» **Source data**:
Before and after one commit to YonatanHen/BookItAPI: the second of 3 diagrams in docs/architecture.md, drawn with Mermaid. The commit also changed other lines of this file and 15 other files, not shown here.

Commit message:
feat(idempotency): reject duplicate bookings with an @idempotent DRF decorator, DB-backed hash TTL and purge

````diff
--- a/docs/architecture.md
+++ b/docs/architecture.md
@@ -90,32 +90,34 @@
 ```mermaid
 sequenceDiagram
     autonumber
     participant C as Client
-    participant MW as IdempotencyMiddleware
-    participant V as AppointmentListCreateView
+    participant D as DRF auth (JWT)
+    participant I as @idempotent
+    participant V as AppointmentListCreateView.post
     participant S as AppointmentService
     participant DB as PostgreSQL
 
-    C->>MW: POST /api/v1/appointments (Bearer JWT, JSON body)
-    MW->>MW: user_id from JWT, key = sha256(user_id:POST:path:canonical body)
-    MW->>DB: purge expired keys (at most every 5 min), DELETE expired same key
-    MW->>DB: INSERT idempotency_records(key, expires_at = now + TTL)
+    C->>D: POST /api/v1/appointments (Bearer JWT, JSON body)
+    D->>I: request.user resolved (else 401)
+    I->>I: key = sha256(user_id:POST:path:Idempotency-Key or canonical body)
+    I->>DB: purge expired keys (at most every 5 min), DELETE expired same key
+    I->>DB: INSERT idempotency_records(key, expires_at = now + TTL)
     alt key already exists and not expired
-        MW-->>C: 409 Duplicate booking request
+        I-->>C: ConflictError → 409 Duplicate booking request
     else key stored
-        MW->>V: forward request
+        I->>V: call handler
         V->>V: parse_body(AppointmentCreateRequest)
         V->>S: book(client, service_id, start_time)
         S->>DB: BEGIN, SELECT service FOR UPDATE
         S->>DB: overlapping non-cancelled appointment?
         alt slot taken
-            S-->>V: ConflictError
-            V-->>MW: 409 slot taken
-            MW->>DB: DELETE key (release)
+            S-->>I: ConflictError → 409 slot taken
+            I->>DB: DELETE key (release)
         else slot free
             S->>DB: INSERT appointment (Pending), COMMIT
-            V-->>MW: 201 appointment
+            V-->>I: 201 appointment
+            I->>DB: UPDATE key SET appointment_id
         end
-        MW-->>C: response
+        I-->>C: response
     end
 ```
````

» **What you will do**: The records shown earlier should all be returned verbatim.

» **Exercise solution**:
Before and after one commit to YonatanHen/BookItAPI: the second of 3 diagrams in docs/architecture.md, drawn with Mermaid. The commit also changed other lines of this file and 15 other files, not shown here.

Commit message:
feat(idempotency): reject duplicate bookings with an @idempotent DRF decorator, DB-backed hash TTL and purge

````diff
--- a/docs/architecture.md
+++ b/docs/architecture.md
@@ -90,32 +90,34 @@
 ```mermaid
 sequenceDiagram
     autonumber
     participant C as Client
-    participant MW as IdempotencyMiddleware
-    participant V as AppointmentListCreateView
+    participant D as DRF auth (JWT)
+    participant I as @idempotent
+    participant V as AppointmentListCreateView.post
     participant S as AppointmentService
     participant DB as PostgreSQL
 
-    C->>MW: POST /api/v1/appointments (Bearer JWT, JSON body)
-    MW->>MW: user_id from JWT, key = sha256(user_id:POST:path:canonical body)
-    MW->>DB: purge expired keys (at most every 5 min), DELETE expired same key
-    MW->>DB: INSERT idempotency_records(key, expires_at = now + TTL)
+    C->>D: POST /api/v1/appointments (Bearer JWT, JSON body)
+    D->>I: request.user resolved (else 401)
+    I->>I: key = sha256(user_id:POST:path:Idempotency-Key or canonical body)
+    I->>DB: purge expired keys (at most every 5 min), DELETE expired same key
+    I->>DB: INSERT idempotency_records(key, expires_at = now + TTL)
     alt key already exists and not expired
-        MW-->>C: 409 Duplicate booking request
+        I-->>C: ConflictError → 409 Duplicate booking request
     else key stored
-        MW->>V: forward request
+        I->>V: call handler
         V->>V: parse_body(AppointmentCreateRequest)
         V->>S: book(client, service_id, start_time)
         S->>DB: BEGIN, SELECT service FOR UPDATE
         S->>DB: overlapping non-cancelled appointment?
         alt slot taken
-            S-->>V: ConflictError
-            V-->>MW: 409 slot taken
-            MW->>DB: DELETE key (release)
+            S-->>I: ConflictError → 409 slot taken
+            I->>DB: DELETE key (release)
         else slot free
             S->>DB: INSERT appointment (Pending), COMMIT
-            V-->>MW: 201 appointment
+            V-->>I: 201 appointment
+            I->>DB: UPDATE key SET appointment_id
         end
-        MW-->>C: response
+        I-->>C: response
     end
 ```
````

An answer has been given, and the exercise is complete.